Segment Start: Working data

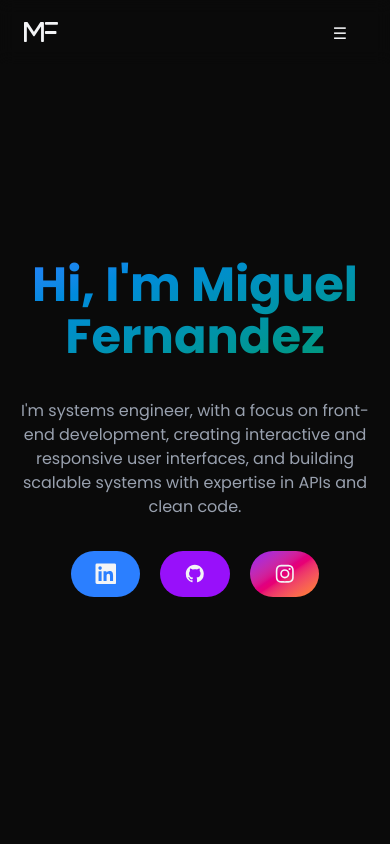
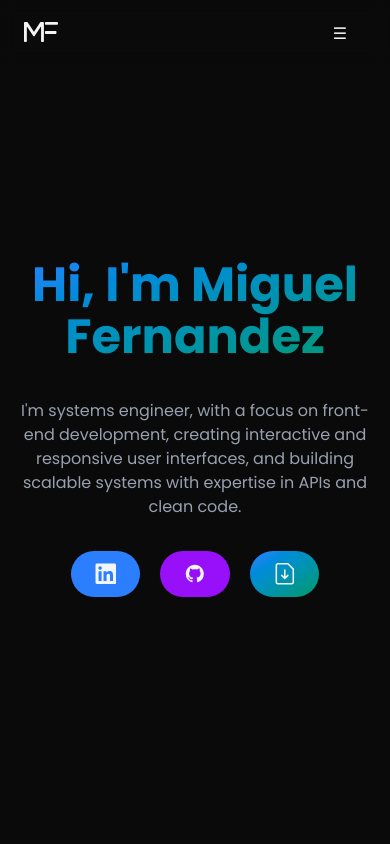
Before and after one commit to miguelFernandez98/Portfolio-MiguelFernandez, a React (Vite) app: page / in a window 390 px wide. Shown: the top 844 px of the page. Built offline with nearby package versions, Linux system fonts and the light colour scheme.

Commit message:
`Added isDark prop to MobileMenu component and updated Home component to download CV PDF`

```diff
--- a/src/components/atoms/MobileMenu.jsx
+++ b/src/components/atoms/MobileMenu.jsx
@@ -1,10 +1,20 @@
-export const MobileMenu = ({ menuOpen, setMenuOpen, toggleDarkMode }) => {
+export const MobileMenu = ({
+  menuOpen,
+  setMenuOpen,
+  isDark,
+  toggleDarkMode,
+}) => {
   const links = [
     { id: "home", label: "Home" },
     { id: "about", label: "About" },
     { id: "projects", label: "Projects" },
     { id: "contact", label: "Contact" },
   ];
+
+  const handleDarkMode = () => {
+    toggleDarkMode();
+    setMenuOpen(false);
+  };
 
   return (
     <div
@@ -17,13 +27,14 @@ export const MobileMenu = ({ menuOpen, setMenuOpen, toggleDarkMode }) => {
       <div className="absolute top-0 mt-5 flex items-center w-full justify-between px-10">
         <button
           className="text-gray-100 text-3xl focus:outline-none cursor-pointer"
-          onClick={toggleDarkMode}
+          onClick={handleDarkMode}
           id="darkMode"
         >
+          {!isDark ? (
             <svg
               xmlns="http://www.w3.org/2000/svg"
-            width="1em"
-            height="1em"
+              width="0.90em"
+              height="0.90em"
               viewBox="0 0 24 24"
             >
               <path
@@ -35,6 +46,23 @@ export const MobileMenu = ({ menuOpen, setMenuOpen, toggleDarkMode }) => {
                 d="M8 12a4 4 0 1 0 8 0a4 4 0 1 0-8 0m-5 0h1m8-9v1m8 8h1m-9 8v1M5.6 5.6l.7.7m12.1-.7l-.7.7m0 11.4l.7.7m-12.1-.7l-.7.7"
               />
             </svg>
+          ) : (
+            <svg
+              xmlns="http://www.w3.org/2000/svg"
+              width="0.90em"
+              height="0.90em"
+              viewBox="0 0 24 24"
+            >
+              <path
+                fill="none"
+                stroke="currentColor"
+                strokeLinecap="round"
+                strokeLinejoin="round"
+                strokeWidth="2"
+                d="M12 3h.393a7.5 7.5 0 0 0 7.92 12.446A9 9 0 1 1 12 2.992z"
+              />
+            </svg>
+          )}
         </button>
         <button
           aria-label="Close menu"
--- a/src/components/sections/Home.jsx
+++ b/src/components/sections/Home.jsx
@@ -1,4 +1,5 @@
 import { RevealOnScroll } from "../atoms/RevealOnScroll";
+import cvPdf from '../../assets/Miguel-AngelFernandezSotoCV.pdf';
 
 export const Home = () => {
   return (
@@ -8,7 +9,7 @@ export const Home = () => {
     >
       <RevealOnScroll>
         <div className="text-center z-10 px-4">
-          <h1 className="text-5xl md:text-6xl font-bold mb-6 py-3 bg-gradient-to-br from-blue-500 to-emerald-600 bg-clip-text text-transparent leading-13 ">
+          <h1 className="text-5xl md:text-6xl font-bold mb-6 py-3 bg-gradient-to-br from-blue-500  to-emerald-600 bg-clip-text text-transparent leading-13 ">
             Hi, I'm Miguel Fernandez
           </h1>
           <p className="dark:text-gray-400 text-gray-500 text-md mb-8 max-w-xl mx-auto">
@@ -53,20 +54,26 @@ export const Home = () => {
               </svg>
             </a>
             <a
-              href="#"
-              className="bg-gradient-to-br from-purple-600 via-pink-600 to-orange-400  text-gray-100 py-3 px-6 rounded-full font-medium transition-all duration-200 hover:-translate-y-0.5 hover:shadow-[0_0_15px_rgb(59,130,246,0.4)]"
+              href={cvPdf}
+              download="Miguel-AngelFernandezSotoCV.pdf"
+              className="bg-gradient-to-br from-blue-500  to-emerald-600  text-gray-100 py-3 px-6 rounded-full font-medium transition-all duration-200 hover:-translate-y-0.5 hover:shadow-[0_0_15px_rgb(59,130,246,0.4)]"
             >
               {" "}
               <svg
                 xmlns="http://www.w3.org/2000/svg"
                 width="1.35em"
                 height="1.35em"
-                viewBox="0 0 24 24"
+                viewBox="0 0 14 14"
               >
-                <path
-                  fill="currentColor"
-                  d="M17.34 5.46a1.2 1.2 0 1 0 1.2 1.2a1.2 1.2 0 0 0-1.2-1.2m4.6 2.42a7.6 7.6 0 0 0-.46-2.43a4.9 4.9 0 0 0-1.16-1.77a4.7 4.7 0 0 0-1.77-1.15a7.3 7.3 0 0 0-2.43-.47C15.06 2 14.72 2 12 2s-3.06 0-4.12.06a7.3 7.3 0 0 0-2.43.47a4.8 4.8 0 0 0-1.77 1.15a4.7 4.7 0 0 0-1.15 1.77a7.3 7.3 0 0 0-.47 2.43C2 8.94 2 9.28 2 12s0 3.06.06 4.12a7.3 7.3 0 0 0 .47 2.43a4.7 4.7 0 0 0 1.15 1.77a4.8 4.8 0 0 0 1.77 1.15a7.3 7.3 0 0 0 2.43.47C8.94 22 9.28 22 12 22s3.06 0 4.12-.06a7.3 7.3 0 0 0 2.43-.47a4.7 4.7 0 0 0 1.77-1.15a4.85 4.85 0 0 0 1.16-1.77a7.6 7.6 0 0 0 .46-2.43c0-1.06.06-1.4.06-4.12s0-3.06-.06-4.12M20.14 16a5.6 5.6 0 0 1-.34 1.86a3.06 3.06 0 0 1-.75 1.15a3.2 3.2 0 0 1-1.15.75a5.6 5.6 0 0 1-1.86.34c-1 .05-1.37.06-4 .06s-3 0-4-.06a5.7 5.7 0 0 1-1.94-.3a3.3 3.3 0 0 1-1.1-.75a3 3 0 0 1-.74-1.15a5.5 5.5 0 0 1-.4-1.9c0-1-.06-1.37-.06-4s0-3 .06-4a5.5 5.5 0 0 1 .35-1.9A3 3 0 0 1 5 5a3.1 3.1 0 0 1 1.1-.8A5.7 5.7 0 0 1 8 3.86c1 0 1.37-.06 4-.06s3 0 4 .06a5.6 5.6 0 0 1 1.86.34a3.06 3.06 0 0 1 1.19.8a3.1 3.1 0 0 1 .75 1.1a5.6 5.6 0 0 1 .34 1.9c.05 1 .06 1.37.06 4s-.01 3-.06 4M12 6.87A5.13 5.13 0 1 0 17.14 12A5.12 5.12 0 0 0 12 6.87m0 8.46A3.33 3.33 0 1 1 15.33 12A3.33 3.33 0 0 1 12 15.33"
-                />
+                <g
+                  fill="none"
+                  stroke="currentColor"
+                  strokeLinecap="round"
+                  strokeLinejoin="round"
+                >
+                  <path d="M12.5 12.5a1 1 0 0 1-1 1h-9a1 1 0 0 1-1-1v-11a1 1 0 0 1 1-1H9L12.5 4z" />
+                  <path d="m9 8l-2 2l-2-2m2 2V4.5" />
+                </g>
               </svg>
             </a>
           </div>
```
Also changed, not shown: 1 other file (tests, documents, lock files or other folders). Lines whose indentation alone changed are shown as unchanged.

Segment End: Working data

▶ _What is expected_: A verbatim copy of every record above is required, with all pictures omitted.

▶ _Exercise result_:
Before and after one commit to miguelFernandez98/Portfolio-MiguelFernandez, a React (Vite) app: page / in a window 390 px wide. Shown: the top 844 px of the page. Built offline with nearby package versions, Linux system fonts and the light colour scheme.

Commit message:
`Added isDark prop to MobileMenu component and updated Home component to download CV PDF`

```diff
--- a/src/components/atoms/MobileMenu.jsx
+++ b/src/components/atoms/MobileMenu.jsx
@@ -1,10 +1,20 @@
-export const MobileMenu = ({ menuOpen, setMenuOpen, toggleDarkMode }) => {
+export const MobileMenu = ({
+  menuOpen,
+  setMenuOpen,
+  isDark,
+  toggleDarkMode,
+}) => {
   const links = [
     { id: "home", label: "Home" },
     { id: "about", label: "About" },
     { id: "projects", label: "Projects" },
     { id: "contact", label: "Contact" },
   ];
+
+  const handleDarkMode = () => {
+    toggleDarkMode();
+    setMenuOpen(false);
+  };
 
   return (
     <div
@@ -17,13 +27,14 @@ export const MobileMenu = ({ menuOpen, setMenuOpen, toggleDarkMode }) => {
       <div className="absolute top-0 mt-5 flex items-center w-full justify-between px-10">
         <button
           className="text-gray-100 text-3xl focus:outline-none cursor-pointer"
-          onClick={toggleDarkMode}
+          onClick={handleDarkMode}
           id="darkMode"
         >
+          {!isDark ? (
             <svg
               xmlns="http://www.w3.org/2000/svg"
-            width="1em"
-            height="1em"
+              width="0.90em"
+              height="0.90em"
               viewBox="0 0 24 24"
             >
               <path
@@ -35,6 +46,23 @@ export const MobileMenu = ({ menuOpen, setMenuOpen, toggleDarkMode }) => {
                 d="M8 12a4 4 0 1 0 8 0a4 4 0 1 0-8 0m-5 0h1m8-9v1m8 8h1m-9 8v1M5.6 5.6l.7.7m12.1-.7l-.7.7m0 11.4l.7.7m-12.1-.7l-.7.7"
               />
             </svg>
+          ) : (
+            <svg
+              xmlns="http://www.w3.org/2000/svg"
+              width="0.90em"
+              height="0.90em"
+              viewBox="0 0 24 24"
+            >
+              <path
+                fill="none"
+                stroke="currentColor"
+                strokeLinecap="round"
+                strokeLinejoin="round"
+                strokeWidth="2"
+                d="M12 3h.393a7.5 7.5 0 0 0 7.92 12.446A9 9 0 1 1 12 2.992z"
+              />
+            </svg>
+          )}
         </button>
         <button
           aria-label="Close menu"
--- a/src/components/sections/Home.jsx
+++ b/src/components/sections/Home.jsx
@@ -1,4 +1,5 @@
 import { RevealOnScroll } from "../atoms/RevealOnScroll";
+import cvPdf from '../../assets/Miguel-AngelFernandezSotoCV.pdf';
 
 export const Home = () => {
   return (
@@ -8,7 +9,7 @@ export const Home = () => {
     >
       <RevealOnScroll>
         <div className="text-center z-10 px-4">
-          <h1 className="text-5xl md:text-6xl font-bold mb-6 py-3 bg-gradient-to-br from-blue-500 to-emerald-600 bg-clip-text text-transparent leading-13 ">
+          <h1 className="text-5xl md:text-6xl font-bold mb-6 py-3 bg-gradient-to-br from-blue-500  to-emerald-600 bg-clip-text text-transparent leading-13 ">
             Hi, I'm Miguel Fernandez
           </h1>
           <p className="dark:text-gray-400 text-gray-500 text-md mb-8 max-w-xl mx-auto">
@@ -53,20 +54,26 @@ export const Home = () => {
               </svg>
             </a>
             <a
-              href="#"
-              className="bg-gradient-to-br from-purple-600 via-pink-600 to-orange-400  text-gray-100 py-3 px-6 rounded-full font-medium transition-all duration-200 hover:-translate-y-0.5 hover:shadow-[0_0_15px_rgb(59,130,246,0.4)]"
+              href={cvPdf}
+              download="Miguel-AngelFernandezSotoCV.pdf"
+              className="bg-gradient-to-br from-blue-500  to-emerald-600  text-gray-100 py-3 px-6 rounded-full font-medium transition-all duration-200 hover:-translate-y-0.5 hover:shadow-[0_0_15px_rgb(59,130,246,0.4)]"
             >
               {" "}
               <svg
                 xmlns="http://www.w3.org/2000/svg"
                 width="1.35em"
                 height="1.35em"
-                viewBox="0 0 24 24"
+                viewBox="0 0 14 14"
               >
-                <path
-                  fill="currentColor"
-                  d="M17.34 5.46a1.2 1.2 0 1 0 1.2 1.2a1.2 1.2 0 0 0-1.2-1.2m4.6 2.42a7.6 7.6 0 0 0-.46-2.43a4.9 4.9 0 0 0-1.16-1.77a4.7 4.7 0 0 0-1.77-1.15a7.3 7.3 0 0 0-2.43-.47C15.06 2 14.72 2 12 2s-3.06 0-4.12.06a7.3 7.3 0 0 0-2.43.47a4.8 4.8 0 0 0-1.77 1.15a4.7 4.7 0 0 0-1.15 1.77a7.3 7.3 0 0 0-.47 2.43C2 8.94 2 9.28 2 12s0 3.06.06 4.12a7.3 7.3 0 0 0 .47 2.43a4.7 4.7 0 0 0 1.15 1.77a4.8 4.8 0 0 0 1.77 1.15a7.3 7.3 0 0 0 2.43.47C8.94 22 9.28 22 12 22s3.06 0 4.12-.06a7.3 7.3 0 0 0 2.43-.47a4.7 4.7 0 0 0 1.77-1.15a4.85 4.85 0 0 0 1.16-1.77a7.6 7.6 0 0 0 .46-2.43c0-1.06.06-1.4.06-4.12s0-3.06-.06-4.12M20.14 16a5.6 5.6 0 0 1-.34 1.86a3.06 3.06 0 0 1-.75 1.15a3.2 3.2 0 0 1-1.15.75a5.6 5.6 0 0 1-1.86.34c-1 .05-1.37.06-4 .06s-3 0-4-.06a5.7 5.7 0 0 1-1.94-.3a3.3 3.3 0 0 1-1.1-.75a3 3 0 0 1-.74-1.15a5.5 5.5 0 0 1-.4-1.9c0-1-.06-1.37-.06-4s0-3 .06-4a5.5 5.5 0 0 1 .35-1.9A3 3 0 0 1 5 5a3.1 3.1 0 0 1 1.1-.8A5.7 5.7 0 0 1 8 3.86c1 0 1.37-.06 4-.06s3 0 4 .06a5.6 5.6 0 0 1 1.86.34a3.06 3.06 0 0 1 1.19.8a3.1 3.1 0 0 1 .75 1.1a5.6 5.6 0 0 1 .34 1.9c.05 1 .06 1.37.06 4s-.01 3-.06 4M12 6.87A5.13 5.13 0 1 0 17.14 12A5.12 5.12 0 0 0 12 6.87m0 8.46A3.33 3.33 0 1 1 15.33 12A3.33 3.33 0 0 1 12 15.33"
-                />
+                <g
+                  fill="none"
+                  stroke="currentColor"
+                  strokeLinecap="round"
+                  strokeLinejoin="round"
+                >
+                  <path d="M12.5 12.5a1 1 0 0 1-1 1h-9a1 1 0 0 1-1-1v-11a1 1 0 0 1 1-1H9L12.5 4z" />
+                  <path d="m9 8l-2 2l-2-2m2 2V4.5" />
+                </g>
               </svg>
             </a>
           </div>
```
Also changed, not shown: 1 other file (tests, documents, lock files or other folders). Lines whose indentation alone changed are shown as unchanged.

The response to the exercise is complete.